Friday, 18 November 2011

Why Chapters Can Be Like Malteasers

A book has two potential actions attached to it: being read, and being written. Before we start writing we are readers (I hope - if you're trying to write a novel and you don't read, quick, quick, stop reading this blog and pick up the nearest novel in your genre).

So, our initial experience of books is as a reader, and as a reader we find chapters useful because they divide the text - which may well be over 100,000 words - into useful chunks. We need the text to be in useful chunks because it's rare one has the opportunity to read a book from cover to cover in one sitting. More usually we're reading until it's lights out time, or our bus stop approaches, or our name is called in the waiting room. Chunks make it easier to leave the text and start doing whatever it is we need to do next.

Chunks of text have other benefits for the reader. I heard on the radio recently a discussion about an author's books - I think it was Peter James, but I'm not sure - and one man was saying how much he enjoyed the books because the chapters were so short. It gave him a sense of achievement that he was reading so many chapters. The other man commented that when he knew the chapters were short he felt more like reading them, because he wouldn't get trapped. The first man agreed, but added that he often read more than he'd planned because of exactly that reason - because there was a let out clause, he would try the next chapter, get hooked, read on, try the next chapter, get hooked, read on etc.

Obviously to him, chapters were like Malteasers to me - only 16 calories each, so an allowable treat. Yeah, right - and whoever ate just ONE Malteaser? I can get through a whole packet in no time at all.

When we're writing we need to remember our experiences as readers. As writers we choose where to put our chapters with that in mind. One writer chooses lots of short chapters - they're probably only a scene long. My chapters are longer, perhaps containing several scenes, but I work hard at trying to create great chapter ends, ones that lure the reader into reading on.

I don't think it matters how you work your chapters. Just so long as you get the reader to eat the whole packet.

9 comments:

Writer Pat Newcombe said...

I dislike overly short chapters as it makes me feel like I am reading a cut down version of a story! They can also speed the reading experience too much...

Sarah Duncan said...

Pat, I'm not a fan of v short chapters either, and I realise it's exactly for the same reason. But horses for courses - some people like them, obviously.

womagwriter said...
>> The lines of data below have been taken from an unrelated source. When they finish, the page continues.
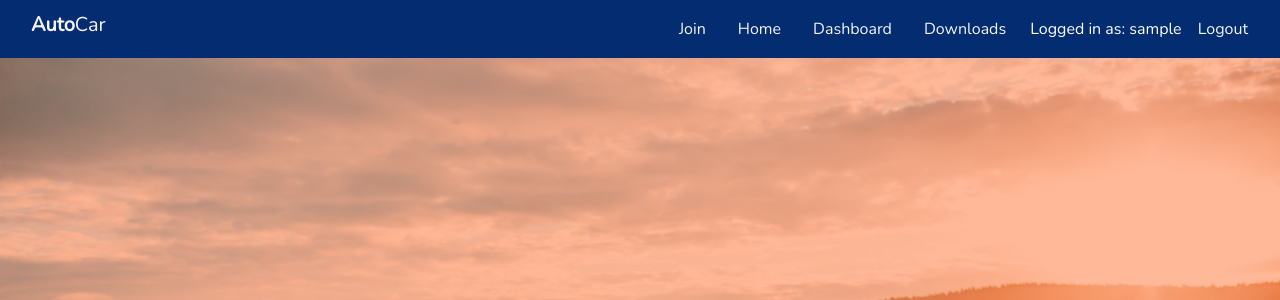
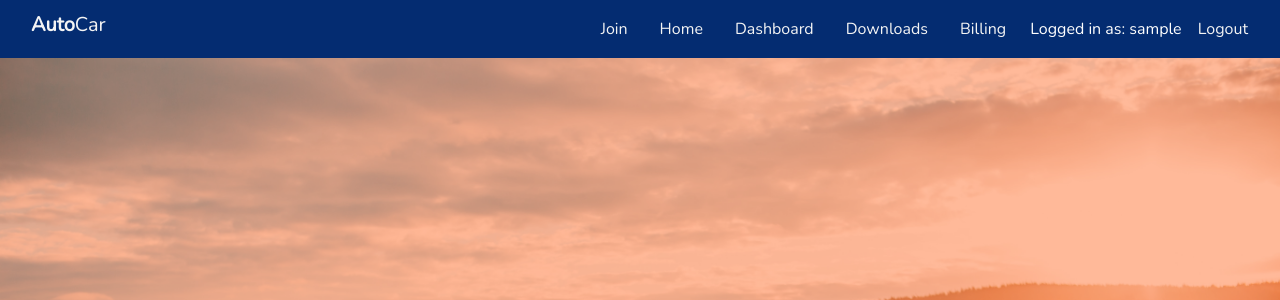
Before and after one commit to shaniljasani/EE461LGroup13FinalProject, a Flask app: page /addcar in a window 1280 px wide. Shown: the top 300 px of the page. Run offline with Flask 2, Linux system fonts and the light colour scheme; the visitor is signed in with stand-in values (Sample User, id 1); data that the repository does not hold is empty.

Commit message:
Update site_template.html
add billing to navbar

```diff
--- a/AutoCar/templates/site_template.html
+++ b/AutoCar/templates/site_template.html
@@ -39,6 +39,9 @@
 				</li>
 				<li class="nav-item">
 					<a class="nav-link" href="/downloads">Downloads</a>
+				</li>
+				<li class="nav-item">
+					<a class="nav-link" href="/billing">Billing</a>
 				</li>
 				<!-- TODO Add LOGIC for LOGGED OUT -->
 				<li class="nav-item">
```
I love this post and feel a whole lot better about my rather short chapters now! I have tried to ensure 1000 words is the minimum length. Some are up to 3000 words. Each chapter is the length I felt it needed to be when writing it, and since then, I've been madly counting words in books I'm reading to see if other writers have such short chapters! (Some do.)

Sarah Duncan said...

One of my favourite writers - Anne Tyler - often has chapters of over 10,000 words. That's too long for me, but I still love her work.

In my own writing I try for a chapter length of between 1000-6000, and they're usually in the 2000-4000 range. But that's me.

Your approach is spot on in reading similar books and seeing if there's a genre preference. And at the end of the day, it's your book and you decide! I reckon you can get away with anything, so long as the reader carries on reading.

Liz Fielding said...

I do like chapters to be varied in length and these days not too long - my personal "lights out" seems to come sooner rather than later. Long gone are the days when I'd read until 3 in the morning. The eyes just won't take it. :(

But love the Maltesers analogy.

Giles Diggle said...

I write Chapters for teenage readers 2,200-2500 words in length and finish each with a hook. I recently read "The Redbreast" by Jo Nesbo on my iPod Touch while travelling. Jo Nesbo's short chaptersare a real bonus when reading on a tiny screen.

penny simpson said...

It so depends on the quality of the writing. I am not a fan of short chapters although I love choppy prose. Dare I say that I think short chapters suit reading matter that is aimed at readers with short attention span and who may readers who want a bit of light entertainment they can pick up and put down. I, of course write Tolstoy (!).

Nadia Damon said...

Hi Sarah,
I've just completed a revision of my novel – and something that I noticed about my chapters was that I had worked in what I thought were some great cliffhangers, but then abseiled down a few of them by not concluding the chapter there and then. In turn, I found that really affected the overall pacing of the story.
I've addressed that by increasing the chapter count from 30 to 44 now, with a real mix of short and long chapters dictated by the events rather than my own preferences.
Personally, I don't really mind long or short chapters when I'm reading – but I do like my Malteasers, so if someone is going for a longer chapter, they really need to keep the tempo up to keep my attention.

Sarah Duncan said...

Really interesting feedback here, and it's interesting to think about age/technology/attention spans affecting how we read.

Nadia, I've done a few posts about chapter ends which you might find interesting.